(Information given)

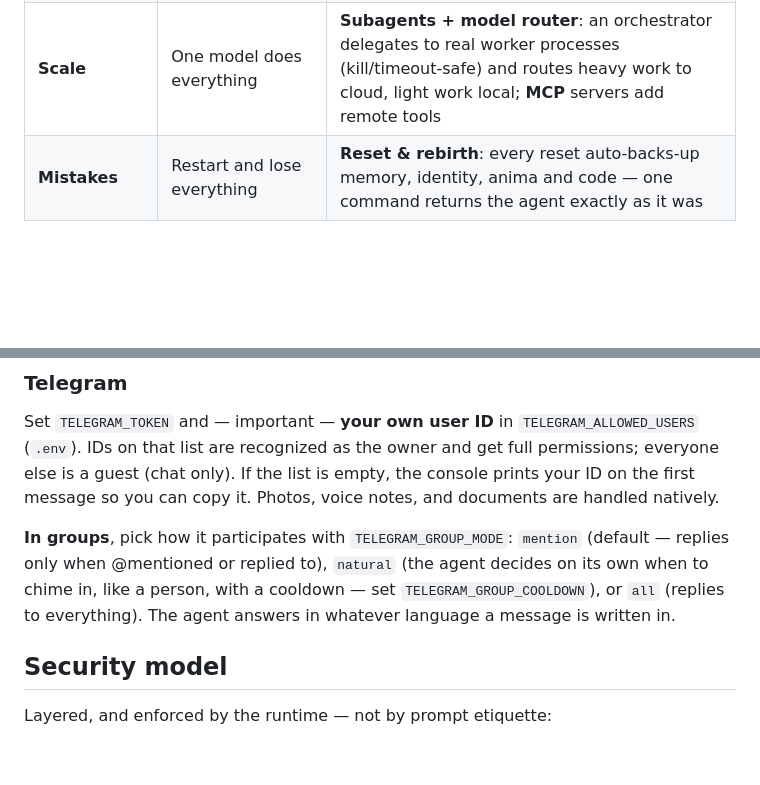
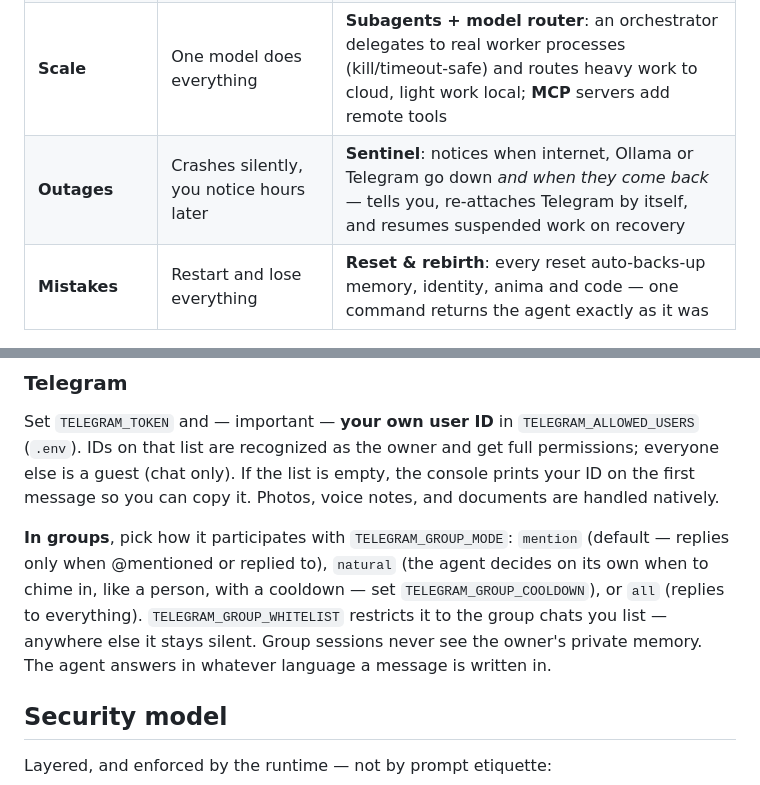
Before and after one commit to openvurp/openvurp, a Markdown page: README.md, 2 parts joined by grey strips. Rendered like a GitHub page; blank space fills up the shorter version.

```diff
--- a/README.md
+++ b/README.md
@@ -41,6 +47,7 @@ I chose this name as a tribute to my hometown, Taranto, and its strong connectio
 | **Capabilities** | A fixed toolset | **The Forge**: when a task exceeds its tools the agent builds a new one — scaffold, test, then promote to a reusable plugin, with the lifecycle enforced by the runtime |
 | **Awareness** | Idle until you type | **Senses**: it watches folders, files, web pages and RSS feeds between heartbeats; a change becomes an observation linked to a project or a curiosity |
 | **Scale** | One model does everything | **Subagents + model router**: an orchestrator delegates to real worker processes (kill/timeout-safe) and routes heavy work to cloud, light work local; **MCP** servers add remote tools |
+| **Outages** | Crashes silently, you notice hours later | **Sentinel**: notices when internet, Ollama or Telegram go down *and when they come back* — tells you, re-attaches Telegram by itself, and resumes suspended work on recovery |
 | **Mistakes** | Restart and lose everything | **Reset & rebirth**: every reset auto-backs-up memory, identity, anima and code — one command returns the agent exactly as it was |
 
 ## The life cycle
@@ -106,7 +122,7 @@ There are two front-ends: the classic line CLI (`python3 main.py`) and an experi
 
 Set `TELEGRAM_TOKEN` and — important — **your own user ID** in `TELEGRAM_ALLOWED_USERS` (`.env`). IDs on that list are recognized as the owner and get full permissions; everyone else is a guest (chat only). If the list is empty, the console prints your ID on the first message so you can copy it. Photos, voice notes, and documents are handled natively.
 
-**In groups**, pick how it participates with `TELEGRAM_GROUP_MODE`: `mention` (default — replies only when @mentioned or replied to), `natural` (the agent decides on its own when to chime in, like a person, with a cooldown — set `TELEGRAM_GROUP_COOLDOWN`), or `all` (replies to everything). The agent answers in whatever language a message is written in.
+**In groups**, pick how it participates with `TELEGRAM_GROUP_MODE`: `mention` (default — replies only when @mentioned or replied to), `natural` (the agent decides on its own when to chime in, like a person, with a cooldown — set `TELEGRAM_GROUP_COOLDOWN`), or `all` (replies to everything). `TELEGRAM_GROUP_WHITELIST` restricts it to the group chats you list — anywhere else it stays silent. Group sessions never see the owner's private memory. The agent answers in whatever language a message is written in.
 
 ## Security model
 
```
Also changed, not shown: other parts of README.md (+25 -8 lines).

(End Information given)

Task brief:
Pictures stay out; reproduce every line of the records exactly.

Answer area:
Before and after one commit to openvurp/openvurp, a Markdown page: README.md, 2 parts joined by grey strips. Rendered like a GitHub page; blank space fills up the shorter version.

```diff
--- a/README.md
+++ b/README.md
@@ -41,6 +47,7 @@ I chose this name as a tribute to my hometown, Taranto, and its strong connectio
 | **Capabilities** | A fixed toolset | **The Forge**: when a task exceeds its tools the agent builds a new one — scaffold, test, then promote to a reusable plugin, with the lifecycle enforced by the runtime |
 | **Awareness** | Idle until you type | **Senses**: it watches folders, files, web pages and RSS feeds between heartbeats; a change becomes an observation linked to a project or a curiosity |
 | **Scale** | One model does everything | **Subagents + model router**: an orchestrator delegates to real worker processes (kill/timeout-safe) and routes heavy work to cloud, light work local; **MCP** servers add remote tools |
+| **Outages** | Crashes silently, you notice hours later | **Sentinel**: notices when internet, Ollama or Telegram go down *and when they come back* — tells you, re-attaches Telegram by itself, and resumes suspended work on recovery |
 | **Mistakes** | Restart and lose everything | **Reset & rebirth**: every reset auto-backs-up memory, identity, anima and code — one command returns the agent exactly as it was |
 
 ## The life cycle
@@ -106,7 +122,7 @@ There are two front-ends: the classic line CLI (`python3 main.py`) and an experi
 
 Set `TELEGRAM_TOKEN` and — important — **your own user ID** in `TELEGRAM_ALLOWED_USERS` (`.env`). IDs on that list are recognized as the owner and get full permissions; everyone else is a guest (chat only). If the list is empty, the console prints your ID on the first message so you can copy it. Photos, voice notes, and documents are handled natively.
 
-**In groups**, pick how it participates with `TELEGRAM_GROUP_MODE`: `mention` (default — replies only when @mentioned or replied to), `natural` (the agent decides on its own when to chime in, like a person, with a cooldown — set `TELEGRAM_GROUP_COOLDOWN`), or `all` (replies to everything). The agent answers in whatever language a message is written in.
+**In groups**, pick how it participates with `TELEGRAM_GROUP_MODE`: `mention` (default — replies only when @mentioned or replied to), `natural` (the agent decides on its own when to chime in, like a person, with a cooldown — set `TELEGRAM_GROUP_COOLDOWN`), or `all` (replies to everything). `TELEGRAM_GROUP_WHITELIST` restricts it to the group chats you list — anywhere else it stays silent. Group sessions never see the owner's private memory. The agent answers in whatever language a message is written in.
 
 ## Security model
 
```
Also changed, not shown: other parts of README.md (+25 -8 lines).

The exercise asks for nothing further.